And so I get it when someone asks if we're still buying diapers. I understand the sympathetic grimace when your "is she talking more?" is answered with me see-sawing my hand.

But I know that you'll agree with me when I tell you that Emma herself is not less because of her autism. So go with me on this one, too: her progress doesn't mean one bit less because it doesn't look how we expected it to. It's there. She is leaping and bounding forward, and it's kind of a thrill to watch it happen. It makes me want to pick up a set of pom-poms and just follow her around all day, cheering her hard work and its rewards.

Get a set of your own. Cheer with me. Things like this are happening:

posted on Facebook, March 12:

"Yesterday, at Target, Em was in the cart with a huge smile on her face. She kept repeating a word, and I leaned in to listen so I could catch it.

So glad I did.

Over and over, she was saying, 'Happy.'

It's not extraordinary that she was experiencing that emotion. But she recognized it. Labeled it. Verbalized it. And that is progress. Beautiful, extraordinary progress. She's not the only one who's happy."
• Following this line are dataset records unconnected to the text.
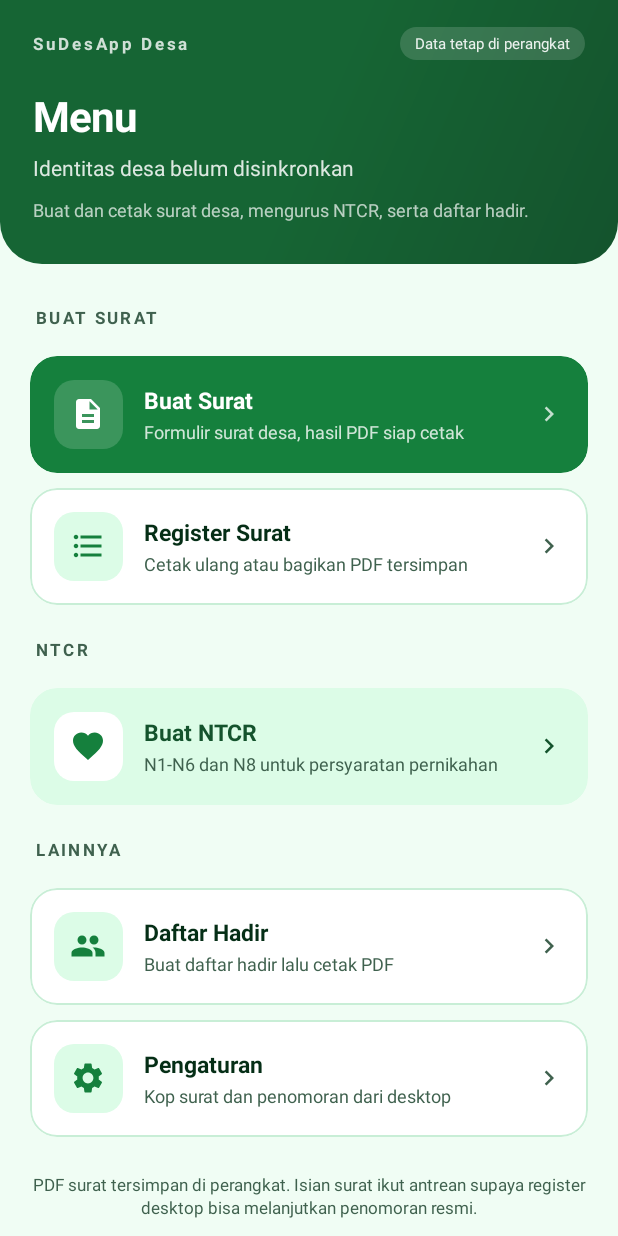
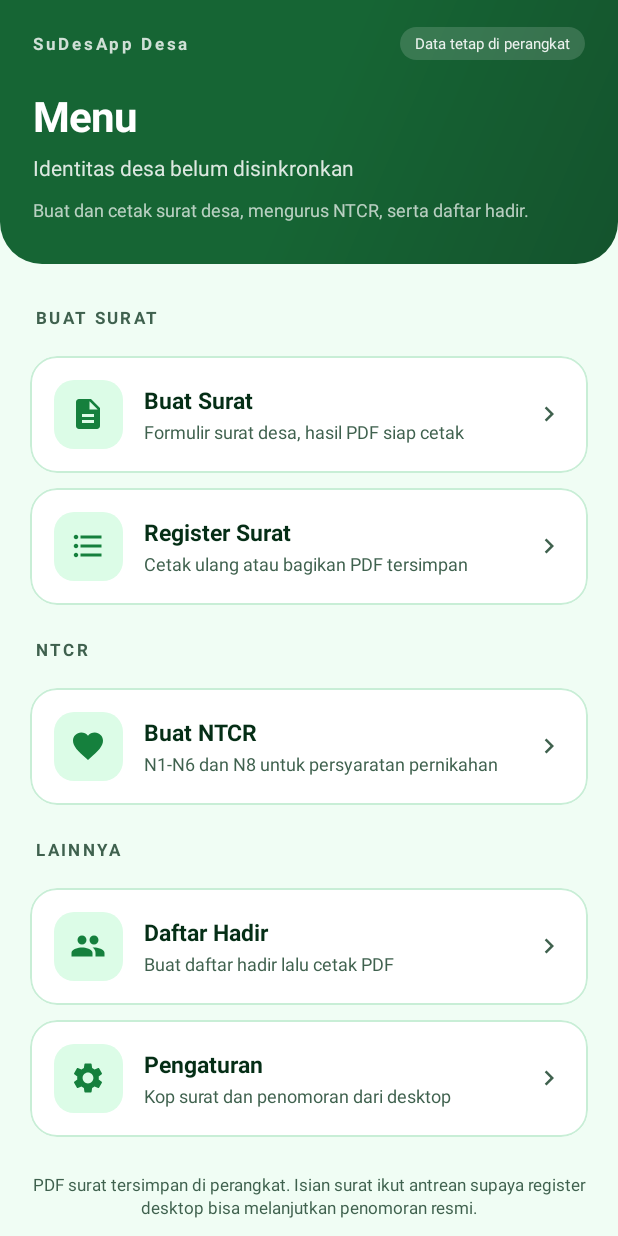
Before and after one commit to inomixstudio/SuDesApp, an Android app: the MainActivity screen opened directly, with no data from a screen before it, on a phone screen of 412 x 824 dp. Run offline under Robolectric (Android 15) with nearby library versions, the phone set to English and light mode, and no system bars; Roboto replaces fonts that are not available here; 9 statements that could not run were skipped.

Commit message:
refactor(android): seragamkan warna kartu menu utama
Kelima kartu menu memakai gaya Kartu yang sama; kartu "Buat Surat" (latar aksen penuh) dan "Buat NTCR" (hijau muda) sebelumnya berbeda warna sehingga menu tampak tidak rata, dan enum GayaKartu beserta pewarnaannya dihapus karena kartu kini dibangun seragam.

```diff
--- a/android/app/src/main/java/dev/sumberjaya/sudes/android/MainActivity.kt
+++ b/android/app/src/main/java/dev/sumberjaya/sudes/android/MainActivity.kt
@@ -1,8 +1,6 @@
 package dev.sumberjaya.sudes.android
 
 import android.content.Intent
-import android.content.res.ColorStateList
-import android.graphics.Color
 import android.os.Bundle
 import android.widget.FrameLayout
 import android.widget.ImageView
@@ -10,7 +8,6 @@ import android.widget.LinearLayout
 import android.widget.TextView
 import android.widget.Toast
 import androidx.appcompat.app.AppCompatActivity
-import androidx.core.content.ContextCompat
 import androidx.lifecycle.lifecycleScope
 import com.google.android.material.card.MaterialCardView
 import kotlinx.coroutines.launch
@@ -28,8 +25,6 @@ import kotlinx.coroutines.launch
  * dikirim saat menu ini dibuka lagi.
  */
 class MainActivity : AppCompatActivity() {
-
-    private enum class GayaKartu { BIASA, UTAMA, LEMBUT }
 
     override fun onCreate(savedInstanceState: Bundle?) {
         super.onCreate(savedInstanceState)
@@ -129,7 +124,6 @@ class MainActivity : AppCompatActivity() {
             R.drawable.ic_surat,
             R.string.menu_buat_surat,
             R.string.ket_buat_surat,
-            GayaKartu.UTAMA,
         ) {
             startActivity(
                 Intent(this, BuatSuratActivity::class.java)
@@ -151,7 +145,6 @@ class MainActivity : AppCompatActivity() {
             R.drawable.ic_ntcr,
             R.string.menu_buat_ntcr,
             R.string.ket_buat_ntcr,
-            GayaKartu.LEMBUT,
         ) {
             startActivity(
                 Intent(this, BuatSuratActivity::class.java)
@@ -183,52 +176,21 @@ class MainActivity : AppCompatActivity() {
         ikon: Int,
         judul: Int,
         keterangan: Int,
-        gaya: GayaKartu = GayaKartu.BIASA,
         aksi: () -> Unit,
     ) {
         val wadah = findViewById<LinearLayout>(wadahId)
         val kartu = layoutInflater.inflate(R.layout.item_menu, wadah, false) as MaterialCardView
-        val wadahIkon = kartu.findViewById<FrameLayout>(R.id.wadah_ikon)
         val gambar = kartu.findViewById<ImageView>(R.id.ikon)
         val teksJudul = kartu.findViewById<TextView>(R.id.judul)
         val teksKet = kartu.findViewById<TextView>(R.id.ket)
-        val panah = kartu.findViewById<ImageView>(R.id.panah)
 
         gambar.setImageResource(ikon)
         teksJudul.setText(judul)
         teksKet.setText(keterangan)
 
-        when (gaya) {
-            GayaKartu.UTAMA -> {
-                kartu.setCardBackgroundColor(warna(R.color.accent))
-                kartu.strokeWidth = 0
-                kartu.rippleColor = ColorStateList.valueOf(Color.argb(46, 255, 255, 255))
-                wadahIkon.backgroundTintList = ColorStateList.valueOf(Color.argb(41, 255, 255, 255))
-                gambar.imageTintList = ColorStateList.valueOf(Color.WHITE)
-                teksJudul.setTextColor(Color.WHITE)
-                teksKet.setTextColor(Color.argb(204, 255, 255, 255))
-                panah.imageTintList = ColorStateList.valueOf(Color.argb(191, 255, 255, 255))
-            }
-
-            GayaKartu.LEMBUT -> {
-                kartu.setCardBackgroundColor(warna(R.color.accent_muda))
-                kartu.strokeWidth = 0
-                wadahIkon.backgroundTintList = warna(R.color.surface)
-                gambar.imageTintList = warna(R.color.accent)
-                teksJudul.setTextColor(warna(R.color.accent_dark))
-                teksKet.setTextColor(warna(R.color.teks_redup))
-                panah.imageTintList = warna(R.color.accent_dark)
-            }
-
-            GayaKartu.BIASA -> Unit
-        }
-
         kartu.setOnClickListener { aksi() }
         wadah.addView(kartu)
     }
-
-    private fun warna(id: Int): ColorStateList =
-        ColorStateList.valueOf(ContextCompat.getColor(this, id))
 
     /**
      * Surat yang sempat gagal terkirim dicoba lagi setiap menu dibuka, jadi
```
Last year, I made my first (and man, do I hope my only) television appearance to talk about finally having ABA centers in the area. Today I went to a meeting to talk about what ABA has meant to Em and to me, in hopes that a lot more kids will have access.

Pom-poms for everyone.